From last week's reading (see some of the comments in that post from the class) there are a few things I want you to notice;
1. Eisner's use of body language and movement in THE SPIRIT.
Equal parts animation and ballet as he choreographs the movements of each figure from panel to panel, giving the entire work a cinematic feel.
Many of the movements are exaggerated but that helps to emphasize them. Eisner is extremely effective in his use of lighting too:
Which heightens the drama and helps guide the readers eye through the panel by spotting large black areas.
On to this week's discussion: THE SILVER AGE!
1956 found the comics industry floundering. Horror Comics had been stripped down to innocuous stories that hardly frightened even the youngest reader. Superheroes had gone from being avenging symbols of justice to goofy strangely dressed characters.
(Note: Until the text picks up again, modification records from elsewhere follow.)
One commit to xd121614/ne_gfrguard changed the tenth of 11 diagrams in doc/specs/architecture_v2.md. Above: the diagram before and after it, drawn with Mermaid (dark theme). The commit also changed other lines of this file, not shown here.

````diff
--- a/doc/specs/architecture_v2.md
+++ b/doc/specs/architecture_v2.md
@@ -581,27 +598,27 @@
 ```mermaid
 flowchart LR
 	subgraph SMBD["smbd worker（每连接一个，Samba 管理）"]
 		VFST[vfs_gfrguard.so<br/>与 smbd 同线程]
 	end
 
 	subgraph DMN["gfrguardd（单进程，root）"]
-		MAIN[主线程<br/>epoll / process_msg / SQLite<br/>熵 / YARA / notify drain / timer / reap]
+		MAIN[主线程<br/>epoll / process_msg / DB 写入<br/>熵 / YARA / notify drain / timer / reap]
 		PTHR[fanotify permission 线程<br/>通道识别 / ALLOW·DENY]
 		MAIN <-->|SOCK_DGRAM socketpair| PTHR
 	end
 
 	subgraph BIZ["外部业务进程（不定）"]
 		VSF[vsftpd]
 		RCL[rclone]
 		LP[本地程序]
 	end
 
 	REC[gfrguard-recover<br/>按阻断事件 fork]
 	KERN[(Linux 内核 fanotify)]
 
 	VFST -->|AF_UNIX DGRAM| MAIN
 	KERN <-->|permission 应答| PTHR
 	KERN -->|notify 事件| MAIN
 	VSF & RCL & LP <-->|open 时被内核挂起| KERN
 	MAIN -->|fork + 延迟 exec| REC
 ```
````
DC Comics was the lone wolf superhero publisher, still offering the adventures of Batman, Superman and Wonder Woman. Other companies continued to try superheroes but none had any staying power.
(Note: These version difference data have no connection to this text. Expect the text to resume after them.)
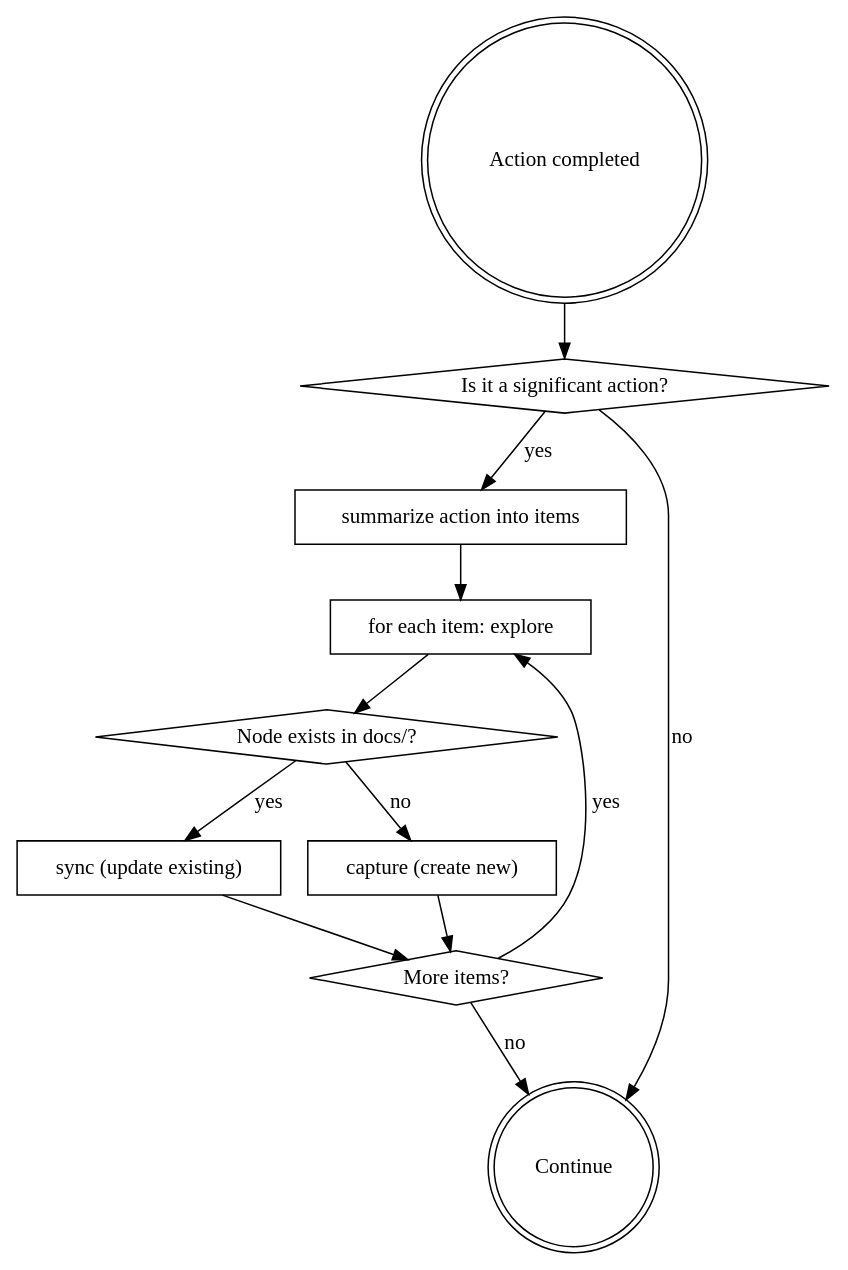
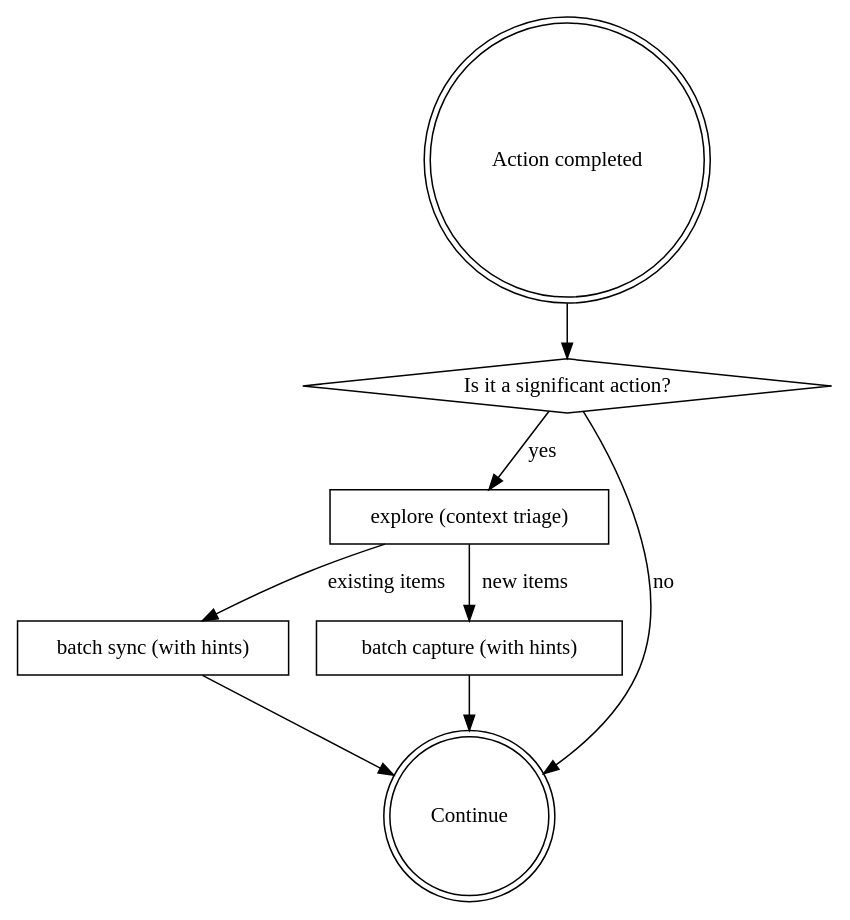
The diagram in skills/router/SKILL.md (Curt-Park/autology), drawn with Graphviz before and after one commit. The commit also changed other lines of this file and 4 other files, not shown here.

````diff
--- a/skills/router/SKILL.md
+++ b/skills/router/SKILL.md
@@ -46,25 +34,18 @@
 ```dot
 digraph router {
   "Action completed" [shape=doublecircle];
   "Is it a significant action?" [shape=diamond];
-  "summarize action into items" [shape=box];
-  "for each item: explore" [shape=box];
-  "Node exists in docs/?" [shape=diamond];
-  "sync (update existing)" [shape=box];
-  "capture (create new)" [shape=box];
-  "More items?" [shape=diamond];
+  "explore (context triage)" [shape=box];
+  "batch sync (with hints)" [shape=box];
+  "batch capture (with hints)" [shape=box];
   "Continue" [shape=doublecircle];
 
   "Action completed" -> "Is it a significant action?";
-  "Is it a significant action?" -> "summarize action into items" [label="yes"];
+  "Is it a significant action?" -> "explore (context triage)" [label="yes"];
   "Is it a significant action?" -> "Continue" [label="no"];
-  "summarize action into items" -> "for each item: explore";
-  "for each item: explore" -> "Node exists in docs/?";
-  "Node exists in docs/?" -> "sync (update existing)" [label="yes"];
-  "Node exists in docs/?" -> "capture (create new)" [label="no"];
-  "sync (update existing)" -> "More items?";
-  "capture (create new)" -> "More items?";
-  "More items?" -> "for each item: explore" [label="yes"];
-  "More items?" -> "Continue" [label="no"];
+  "explore (context triage)" -> "batch sync (with hints)" [label="existing items"];
+  "explore (context triage)" -> "batch capture (with hints)" [label="new items"];
+  "batch sync (with hints)" -> "Continue";
+  "batch capture (with hints)" -> "Continue";
 }
 ```
````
Julie Schwartz was a new editor at DC Comics and he had come from his duties of editing sci fi pulps like Amazing Stories to working for America's biggest comics publisher. He was tasked with the mission of bringing back their superhero line to it's former glory. He looked at characters like The Flash and Green Lantern who had gained their powers from magic and brought them back with a twist-- science fiction.
Comics have long shared a kinship with movies and if we look at the genre films of the time we see that classic gothic horror had given way to horror films with creatures born from the Atomic age. Science fiction had overtaken America so Julie was a natural choice to bring that sensibility to DC's line of comics.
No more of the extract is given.